Per NSF guidelines, all applicants are required to be a U.S. citizen or
a legal U.S. permanent resident.

The American Sociological Association invites applications for six (6)
two-year Postdoctoral Fellowships. These awards are intended for
scholars who are interested in working on understanding the origins of
the current economic crisis, the crisis’s social impacts on such areas
as race and gender relations, employment, housing, education, health,
culture, migration, and politics. In addition, research can focus on the
social impacts of government and private efforts to address and regulate
the crisis, including the sociology of finance and markets,
organizational theory, and the sociology of law.*

*Funded by a grant from the National Science Foundation (NSF), this
program will fund one Postdoctoral Fellow for a period of two years,
beginning in August/September 2010, in the sociology department at EACH
of the following major research universities: _Cornell University,
Harvard University, Princeton University, Stanford University, the
University of California-Berkeley, and the University of
Wisconsin-Madison._ *

*Each of the Fellowships will provide a supportive research environment
and an opportunity for collegial interaction with scholars in the
Fellow’s host university and with program participants in the other
participating universities. The six Fellowships will be offered pending
final budgetary approval from NSF in 2010. *

*The Fellowship program seeks to recruit new or recent PhDs who are
looking to strengthen research skills in economic sociology and better
understand comparative economic institutions and processes. Applicants
need not have done prior research on the current economic crisis.
Stipend: $45,000 annually plus benefits. Successful candidates will be
assigned to one of the six research universities in consultation with
the sociology faculty of those universities. *

*To be eligible, candidates must have received the PhD in sociology on
or after May 1, 2008, or affirm that they will complete all PhD
requirements, including the dissertation defense, by August 1, 2010.
Completion by this date is a strict requirement for beginning the
position.

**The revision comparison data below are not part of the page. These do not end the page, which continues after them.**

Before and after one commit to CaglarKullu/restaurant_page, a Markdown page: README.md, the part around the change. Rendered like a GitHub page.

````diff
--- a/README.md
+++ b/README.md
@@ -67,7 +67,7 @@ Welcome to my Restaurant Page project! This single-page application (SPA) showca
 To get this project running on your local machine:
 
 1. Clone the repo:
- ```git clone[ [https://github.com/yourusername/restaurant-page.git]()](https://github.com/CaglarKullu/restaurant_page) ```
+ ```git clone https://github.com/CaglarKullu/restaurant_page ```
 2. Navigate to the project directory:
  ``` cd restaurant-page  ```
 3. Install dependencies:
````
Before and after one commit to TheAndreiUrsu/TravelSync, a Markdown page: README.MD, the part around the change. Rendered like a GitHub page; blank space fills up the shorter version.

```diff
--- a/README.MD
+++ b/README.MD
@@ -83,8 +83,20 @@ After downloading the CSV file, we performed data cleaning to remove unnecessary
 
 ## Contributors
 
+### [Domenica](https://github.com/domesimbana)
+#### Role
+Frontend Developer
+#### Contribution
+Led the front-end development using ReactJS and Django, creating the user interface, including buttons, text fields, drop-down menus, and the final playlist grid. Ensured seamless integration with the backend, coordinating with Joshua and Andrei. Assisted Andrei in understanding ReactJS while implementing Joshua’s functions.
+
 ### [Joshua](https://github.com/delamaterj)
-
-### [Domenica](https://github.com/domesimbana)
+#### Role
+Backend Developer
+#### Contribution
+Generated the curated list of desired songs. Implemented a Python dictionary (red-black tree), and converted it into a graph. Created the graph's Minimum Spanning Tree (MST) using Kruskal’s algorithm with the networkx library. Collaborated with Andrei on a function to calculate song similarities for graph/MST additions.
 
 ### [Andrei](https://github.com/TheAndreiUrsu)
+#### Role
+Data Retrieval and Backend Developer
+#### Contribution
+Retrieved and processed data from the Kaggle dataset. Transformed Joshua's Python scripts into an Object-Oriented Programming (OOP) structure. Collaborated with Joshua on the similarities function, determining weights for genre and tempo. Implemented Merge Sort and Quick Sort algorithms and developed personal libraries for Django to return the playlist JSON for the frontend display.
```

All Postdoctoral Fellows will be required to teach one seminar
or limited-enrollment undergraduate course related to their research
during their Fellowship period (typically in the first year of the
Fellowship) and will also be expected to participate regularly in
seminars or workshops of the department or program with which they are

*Postmark deadline for the application is February 12, 2010. Application
forms may be found at <> (click on
“Funding”). In addition to a CV, official graduate transcripts, and
three letters of recommendation, applicants will submit a personal
statement (up to 10 double-spaced pages) that includes 1) why they are
interested in the Fellowship program; 2) how their research experience
fits the goals of the program; and 3) a description of their research
agenda for the near future. Applicants will submit one writing sample
(i.e. a single-authored published article or a dissertation chapter,
preferably with a maximum of 50 pages). ASA and the six universities
welcome applications from all who are qualified from a wide range of PhD
programs and strongly encourages sociologists from under-represented
populations, including women, under-represented racial and ethnic
minorities and persons with disabilities, to apply for the Fellowship.*

The ASA annual meeting is being held in Atlanta, Georgia, August 14-17, 2010.

Call for Papers

Knowledge about the Economy: Creating It and Using It

The ongoing financial crisis has made clear the limits of our knowledge
about the economy.  Recently, several promising lines of sociological
research have begun to explore the creation and application of such
knowledge.  These include work on the performativity of economics, work
examining economists as professionals, and work looking at how economic
knowledge is used in politics.  While groundbreaking research has been done
in each of these areas, a conversation across these approaches has just
started to develop.  This session aims to bring together scholars studying
economic knowledge from these or other perspectives to highlight common
ground and clarify differences.  Session organizer: Elizabeth Popp Berman,
University at Albany, SUNY,